> [TASK DIRECTIONS] The expected output is the full set of entries, retyped verbatim, pictures excluded.

[Content revision data]
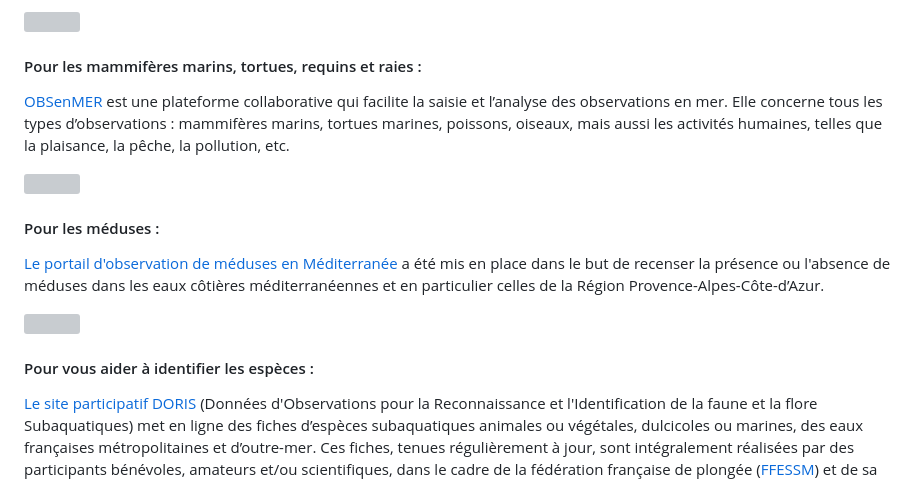
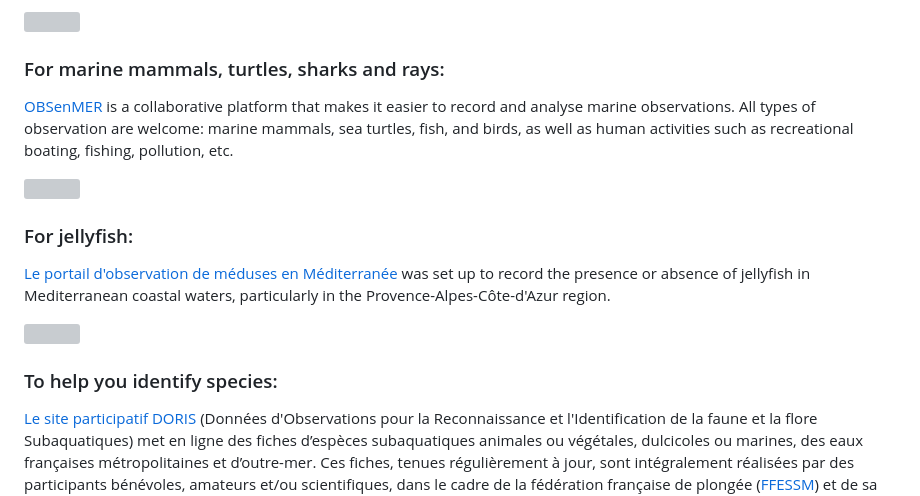
Before and after one commit to PNPC-CaPeL/capel-portal, a Markdown page: content/en/observation.md, the part around the change. Rendered like a GitHub page; grey boxes are pictures that could not be loaded.

Commit message:
Update Page “observation”

```diff
--- a/content/en/observation.md
+++ b/content/en/observation.md
@@ -29,19 +29,19 @@ Various databases are available for different kinds of observations:
 
 ![](/img/cetaces.png)
 
-#### Pour les mammifères marins, tortues, requins et raies :
+### For marine mammals, turtles, sharks and rays:
 
-[OBSenMER](http://www.obsenmer.org/) est une plateforme collaborative qui facilite la saisie et l’analyse des observations en mer. Elle concerne tous les types d’observations : mammifères marins, tortues marines, poissons, oiseaux, mais aussi les activités humaines, telles que la plaisance, la pêche, la pollution, etc.
+[OBSenMER](http://www.obsenmer.org/) is a collaborative platform that makes it easier to record and analyse marine observations. All types of observation are welcome: marine mammals, sea turtles, fish, and birds, as well as human activities such as recreational boating, fishing, pollution, etc.
 
 ![](/img/meduse.png)
 
-#### Pour les méduses :
+### For jellyfish:
 
-[Le portail d'observation de méduses en Méditerranée](http://meduse.acri.fr/home/home.php) a été mis en place dans le but de recenser la présence ou l'absence de méduses dans les eaux côtières méditerranéennes et en particulier celles de la Région Provence-Alpes-Côte-d’Azur.
+[Le portail d'observation de méduses en Méditerranée](http://meduse.acri.fr/home/home.php) was set up to record the presence or absence of jellyfish in Mediterranean coastal waters, particularly in the Provence-Alpes-Côte-d'Azur region.
 
 ![](/img/meduse.png)
 
-#### Pour vous aider à identifier les espèces :
+### To help you identify species:
 
 [Le site participatif DORIS](https://doris.ffessm.fr/) (Données d'Observations pour la Reconnaissance et l'Identification de la faune et la flore Subaquatiques) met en ligne des fiches d’espèces subaquatiques animales ou végétales, dulcicoles ou marines, des eaux françaises métropolitaines et d’outre-mer. Ces fiches, tenues régulièrement à jour, sont intégralement réalisées par des participants bénévoles, amateurs et/ou scientifiques, dans le cadre de la fédération française de plongée ([FFESSM](http://www.ffessm.fr/)) et de sa commission de biologie ([CNEBS](http://biologie.ffessm.fr/)).
 
```
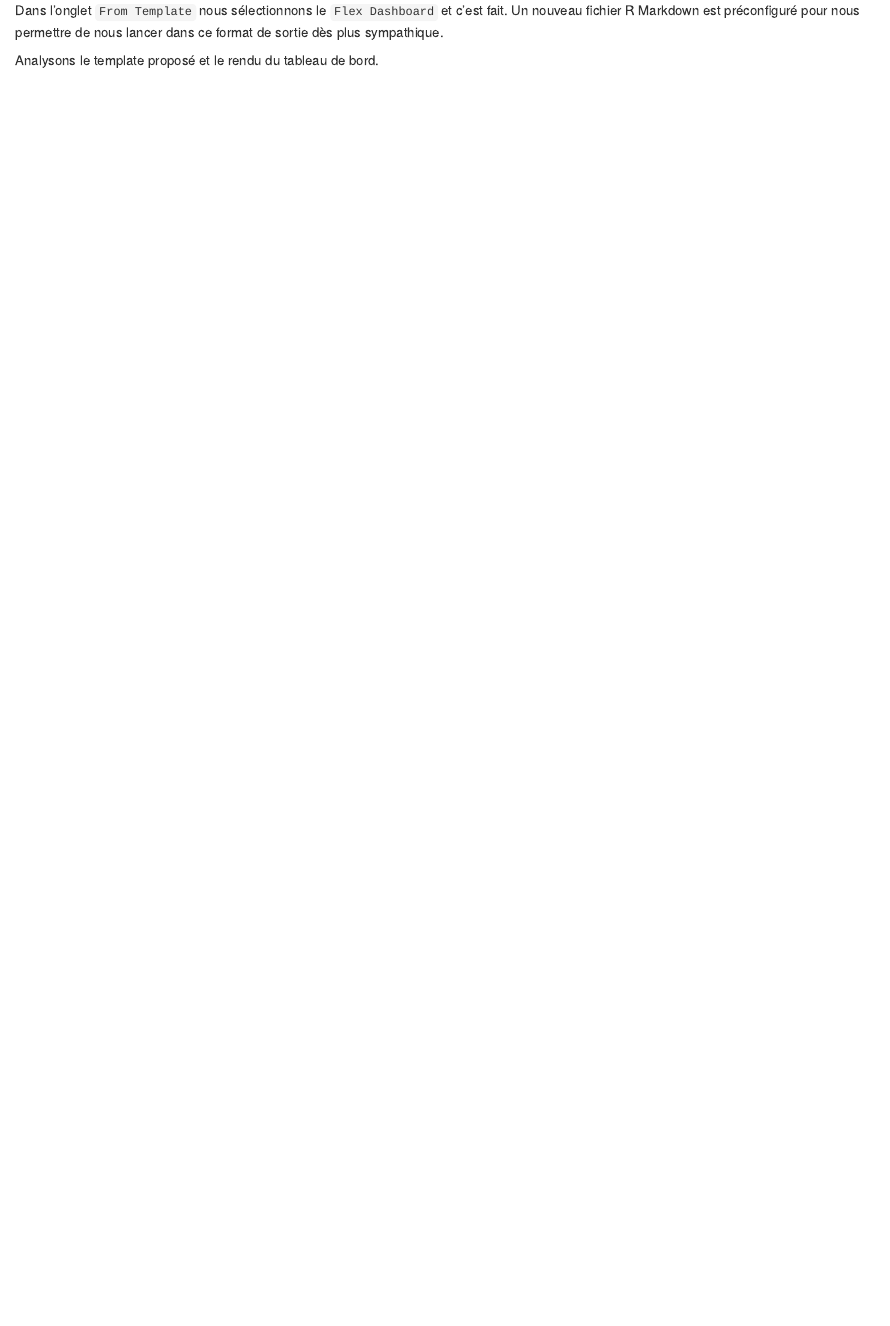
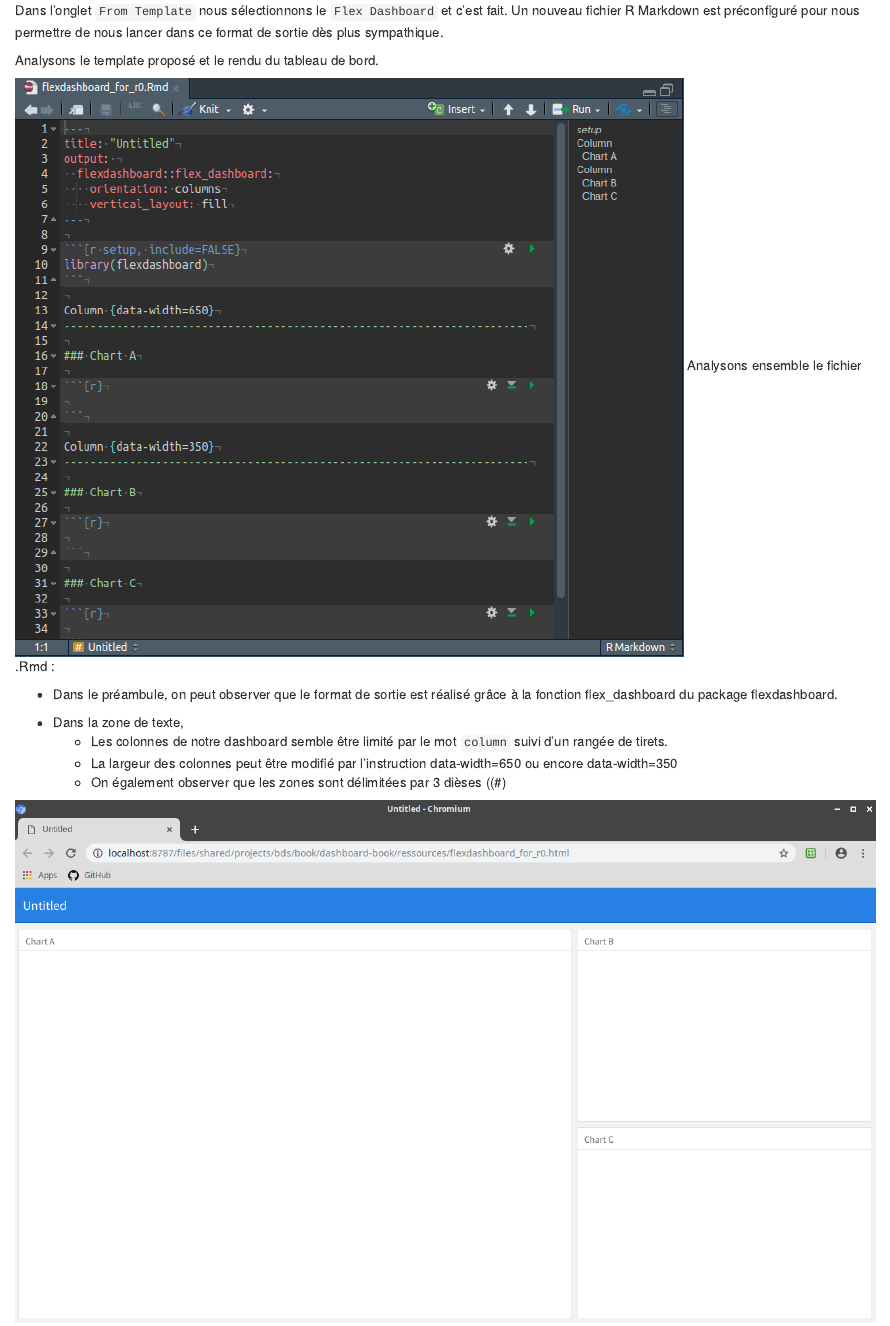
Before and after one commit to BioDataScience-Course/dashboard-book, an R Markdown document (dashboard.Rmd): the page in a window 1100 px wide, from 900 px down. The pictures show the output file dashboard.html that the author committed with the source, opened offline.

Commit message:
suite de la structuration de l'utilisation d'un tableau de bord

````diff
--- a/dashboard.Rmd
+++ b/dashboard.Rmd
@@ -46,4 +46,17 @@ Dans l'onglet `File`, puis `New File` et enfin `RMarkdown...` vous avez la possi
 
 Dans l'onglet `From Template` nous sélectionnons le `Flex Dashboard` et c'est fait. Un nouveau fichier R Markdown est préconfiguré pour nous permettre de nous lancer dans ce format de sortie dès plus sympathique.
 
+![](images/dashboard0.gif)
+
 Analysons le template proposé et le rendu du tableau de bord.
+
+![](images/dashboard1.png)
+
+Analysons ensemble le fichier .Rmd :
+
+- Dans le préambule, on peut observer que le format de sortie est réalisé grâce à la fonction flex_dashboard du package flexdashboard.
+
+- Dans la zone de texte,
+    + Les colonnes de notre dashboard semble être limité par le mot `column` suivi d'un rangée de tirets.
+    + La largeur des colonnes peut être modifié par l'instruction data-width=650 ou encore data-width=350
+    + On également observer que les zones sont délimitées par 3 dièses (#)
@@ -49,0 +77,7 @@ Analysons le template proposé et le rendu du tableau de bord.
+```{block2, type = "bdd"}
+Est ce compliqué ? Nous ne le pensons pas. Laissez libre cours à votre imagination et surprenné nous avec des tableaux de bords des plus sophistiqués.
+
+Lisez les proposition faites via le lien suivant :
+
+  <https://rmarkdown.rstudio.com/flexdashboard/>
+```
````
Also changed, not shown: README.md (added), dashboard.html, images/dashboard0.gif (added), images/dashboard1.png (added), images/dashboard2.png (added), ressources/flexdashboard_for_r0.html (added), dashboard.Rmd (14 more changed lines).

> [PROBLEM SOLUTION]
Before and after one commit to PNPC-CaPeL/capel-portal, a Markdown page: content/en/observation.md, the part around the change. Rendered like a GitHub page; grey boxes are pictures that could not be loaded.

Commit message:
Update Page “observation”

```diff
--- a/content/en/observation.md
+++ b/content/en/observation.md
@@ -29,19 +29,19 @@ Various databases are available for different kinds of observations:
 
 ![](/img/cetaces.png)
 
-#### Pour les mammifères marins, tortues, requins et raies :
+### For marine mammals, turtles, sharks and rays:
 
-[OBSenMER](http://www.obsenmer.org/) est une plateforme collaborative qui facilite la saisie et l’analyse des observations en mer. Elle concerne tous les types d’observations : mammifères marins, tortues marines, poissons, oiseaux, mais aussi les activités humaines, telles que la plaisance, la pêche, la pollution, etc.
+[OBSenMER](http://www.obsenmer.org/) is a collaborative platform that makes it easier to record and analyse marine observations. All types of observation are welcome: marine mammals, sea turtles, fish, and birds, as well as human activities such as recreational boating, fishing, pollution, etc.
 
 ![](/img/meduse.png)
 
-#### Pour les méduses :
+### For jellyfish:
 
-[Le portail d'observation de méduses en Méditerranée](http://meduse.acri.fr/home/home.php) a été mis en place dans le but de recenser la présence ou l'absence de méduses dans les eaux côtières méditerranéennes et en particulier celles de la Région Provence-Alpes-Côte-d’Azur.
+[Le portail d'observation de méduses en Méditerranée](http://meduse.acri.fr/home/home.php) was set up to record the presence or absence of jellyfish in Mediterranean coastal waters, particularly in the Provence-Alpes-Côte-d'Azur region.
 
 ![](/img/meduse.png)
 
-#### Pour vous aider à identifier les espèces :
+### To help you identify species:
 
 [Le site participatif DORIS](https://doris.ffessm.fr/) (Données d'Observations pour la Reconnaissance et l'Identification de la faune et la flore Subaquatiques) met en ligne des fiches d’espèces subaquatiques animales ou végétales, dulcicoles ou marines, des eaux françaises métropolitaines et d’outre-mer. Ces fiches, tenues régulièrement à jour, sont intégralement réalisées par des participants bénévoles, amateurs et/ou scientifiques, dans le cadre de la fédération française de plongée ([FFESSM](http://www.ffessm.fr/)) et de sa commission de biologie ([CNEBS](http://biologie.ffessm.fr/)).
 
```
Before and after one commit to BioDataScience-Course/dashboard-book, an R Markdown document (dashboard.Rmd): the page in a window 1100 px wide, from 900 px down. The pictures show the output file dashboard.html that the author committed with the source, opened offline.

Commit message:
suite de la structuration de l'utilisation d'un tableau de bord

````diff
--- a/dashboard.Rmd
+++ b/dashboard.Rmd
@@ -46,4 +46,17 @@ Dans l'onglet `File`, puis `New File` et enfin `RMarkdown...` vous avez la possi
 
 Dans l'onglet `From Template` nous sélectionnons le `Flex Dashboard` et c'est fait. Un nouveau fichier R Markdown est préconfiguré pour nous permettre de nous lancer dans ce format de sortie dès plus sympathique.
 
+![](images/dashboard0.gif)
+
 Analysons le template proposé et le rendu du tableau de bord.
+
+![](images/dashboard1.png)
+
+Analysons ensemble le fichier .Rmd :
+
+- Dans le préambule, on peut observer que le format de sortie est réalisé grâce à la fonction flex_dashboard du package flexdashboard.
+
+- Dans la zone de texte,
+    + Les colonnes de notre dashboard semble être limité par le mot `column` suivi d'un rangée de tirets.
+    + La largeur des colonnes peut être modifié par l'instruction data-width=650 ou encore data-width=350
+    + On également observer que les zones sont délimitées par 3 dièses (#)
@@ -49,0 +77,7 @@ Analysons le template proposé et le rendu du tableau de bord.
+```{block2, type = "bdd"}
+Est ce compliqué ? Nous ne le pensons pas. Laissez libre cours à votre imagination et surprenné nous avec des tableaux de bords des plus sophistiqués.
+
+Lisez les proposition faites via le lien suivant :
+
+  <https://rmarkdown.rstudio.com/flexdashboard/>
+```
````
Also changed, not shown: README.md (added), dashboard.html, images/dashboard0.gif (added), images/dashboard1.png (added), images/dashboard2.png (added), ressources/flexdashboard_for_r0.html (added), dashboard.Rmd (14 more changed lines).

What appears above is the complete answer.